Problem statement: From the entries below, tally the lines with "full" in them and reply with that figure only.

[Data shown — start]

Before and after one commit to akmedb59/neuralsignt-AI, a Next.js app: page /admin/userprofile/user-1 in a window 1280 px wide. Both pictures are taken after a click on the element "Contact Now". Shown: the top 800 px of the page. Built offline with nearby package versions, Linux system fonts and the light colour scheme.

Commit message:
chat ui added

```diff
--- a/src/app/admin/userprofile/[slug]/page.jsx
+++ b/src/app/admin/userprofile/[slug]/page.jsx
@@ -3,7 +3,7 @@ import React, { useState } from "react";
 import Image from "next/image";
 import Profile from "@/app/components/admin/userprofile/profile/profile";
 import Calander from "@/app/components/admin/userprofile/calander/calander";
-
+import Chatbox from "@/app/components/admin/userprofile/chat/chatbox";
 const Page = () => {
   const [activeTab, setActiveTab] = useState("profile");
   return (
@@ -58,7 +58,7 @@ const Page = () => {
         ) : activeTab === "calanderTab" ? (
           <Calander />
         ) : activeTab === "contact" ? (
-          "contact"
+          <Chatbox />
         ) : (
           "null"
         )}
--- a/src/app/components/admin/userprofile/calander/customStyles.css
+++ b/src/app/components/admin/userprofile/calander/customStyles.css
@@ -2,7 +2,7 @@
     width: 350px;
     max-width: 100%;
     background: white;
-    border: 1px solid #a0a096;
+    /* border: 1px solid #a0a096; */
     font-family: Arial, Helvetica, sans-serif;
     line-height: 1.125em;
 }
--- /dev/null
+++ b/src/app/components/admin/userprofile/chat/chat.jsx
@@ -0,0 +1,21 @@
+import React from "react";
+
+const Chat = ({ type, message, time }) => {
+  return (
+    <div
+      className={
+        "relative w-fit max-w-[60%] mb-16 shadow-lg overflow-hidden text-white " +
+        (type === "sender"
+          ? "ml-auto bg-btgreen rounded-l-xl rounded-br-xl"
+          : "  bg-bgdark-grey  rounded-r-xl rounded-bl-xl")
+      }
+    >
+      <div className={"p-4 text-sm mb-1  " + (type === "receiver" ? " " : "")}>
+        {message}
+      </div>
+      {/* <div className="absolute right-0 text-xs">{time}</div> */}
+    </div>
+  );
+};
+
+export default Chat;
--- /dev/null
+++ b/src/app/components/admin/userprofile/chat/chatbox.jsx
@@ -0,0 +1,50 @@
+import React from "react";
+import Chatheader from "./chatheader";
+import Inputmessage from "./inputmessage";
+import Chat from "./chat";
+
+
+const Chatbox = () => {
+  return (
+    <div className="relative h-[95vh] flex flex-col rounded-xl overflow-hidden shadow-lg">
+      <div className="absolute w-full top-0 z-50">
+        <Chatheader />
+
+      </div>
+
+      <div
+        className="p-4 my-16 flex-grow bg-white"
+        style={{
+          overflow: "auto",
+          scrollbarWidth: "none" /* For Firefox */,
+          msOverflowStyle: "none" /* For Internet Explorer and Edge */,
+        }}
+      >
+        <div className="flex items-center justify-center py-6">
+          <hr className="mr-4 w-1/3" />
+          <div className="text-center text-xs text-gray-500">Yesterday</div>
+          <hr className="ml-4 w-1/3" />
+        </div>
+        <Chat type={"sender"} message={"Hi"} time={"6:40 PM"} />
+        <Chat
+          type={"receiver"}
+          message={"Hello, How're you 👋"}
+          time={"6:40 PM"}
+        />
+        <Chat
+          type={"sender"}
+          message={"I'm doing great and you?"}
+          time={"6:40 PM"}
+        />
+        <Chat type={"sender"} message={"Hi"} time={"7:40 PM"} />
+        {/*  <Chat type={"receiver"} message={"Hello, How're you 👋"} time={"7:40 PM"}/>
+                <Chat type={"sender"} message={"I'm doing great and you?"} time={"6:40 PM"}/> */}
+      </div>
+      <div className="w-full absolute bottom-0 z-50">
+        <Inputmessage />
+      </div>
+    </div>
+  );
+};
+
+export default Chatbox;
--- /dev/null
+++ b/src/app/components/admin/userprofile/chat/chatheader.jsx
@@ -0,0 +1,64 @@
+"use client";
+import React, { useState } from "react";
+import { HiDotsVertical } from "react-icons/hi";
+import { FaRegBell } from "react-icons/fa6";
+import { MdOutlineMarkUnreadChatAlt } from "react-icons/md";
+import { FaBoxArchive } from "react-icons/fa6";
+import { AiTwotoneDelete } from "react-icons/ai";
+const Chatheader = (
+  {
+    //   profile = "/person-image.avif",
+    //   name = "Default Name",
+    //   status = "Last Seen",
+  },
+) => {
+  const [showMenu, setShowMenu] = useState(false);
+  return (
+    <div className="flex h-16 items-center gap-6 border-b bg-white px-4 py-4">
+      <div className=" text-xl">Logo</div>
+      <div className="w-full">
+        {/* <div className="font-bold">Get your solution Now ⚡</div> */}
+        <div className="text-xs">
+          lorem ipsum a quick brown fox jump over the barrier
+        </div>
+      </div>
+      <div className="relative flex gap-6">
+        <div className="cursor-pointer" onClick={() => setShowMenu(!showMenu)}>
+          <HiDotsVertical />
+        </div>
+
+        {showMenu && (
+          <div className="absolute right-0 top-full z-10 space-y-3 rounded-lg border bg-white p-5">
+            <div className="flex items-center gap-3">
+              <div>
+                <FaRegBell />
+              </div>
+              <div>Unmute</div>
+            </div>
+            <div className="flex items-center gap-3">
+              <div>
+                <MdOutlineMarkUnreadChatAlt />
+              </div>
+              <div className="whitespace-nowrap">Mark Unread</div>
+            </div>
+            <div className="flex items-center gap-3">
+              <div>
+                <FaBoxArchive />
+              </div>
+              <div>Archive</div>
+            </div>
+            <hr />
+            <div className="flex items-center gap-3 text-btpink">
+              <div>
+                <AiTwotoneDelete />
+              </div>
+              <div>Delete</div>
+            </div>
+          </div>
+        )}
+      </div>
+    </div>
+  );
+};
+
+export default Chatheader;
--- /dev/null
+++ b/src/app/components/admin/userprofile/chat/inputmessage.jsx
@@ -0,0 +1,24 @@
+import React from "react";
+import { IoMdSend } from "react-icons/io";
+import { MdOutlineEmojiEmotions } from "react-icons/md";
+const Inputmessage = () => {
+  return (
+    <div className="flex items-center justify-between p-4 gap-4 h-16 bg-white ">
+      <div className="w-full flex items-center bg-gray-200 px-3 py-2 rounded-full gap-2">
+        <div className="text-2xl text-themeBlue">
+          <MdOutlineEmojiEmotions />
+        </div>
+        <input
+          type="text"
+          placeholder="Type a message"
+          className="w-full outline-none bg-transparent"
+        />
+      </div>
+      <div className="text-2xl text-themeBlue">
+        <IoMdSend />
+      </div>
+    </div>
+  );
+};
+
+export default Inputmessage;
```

[Data shown — finish]

Response to the exercise: 6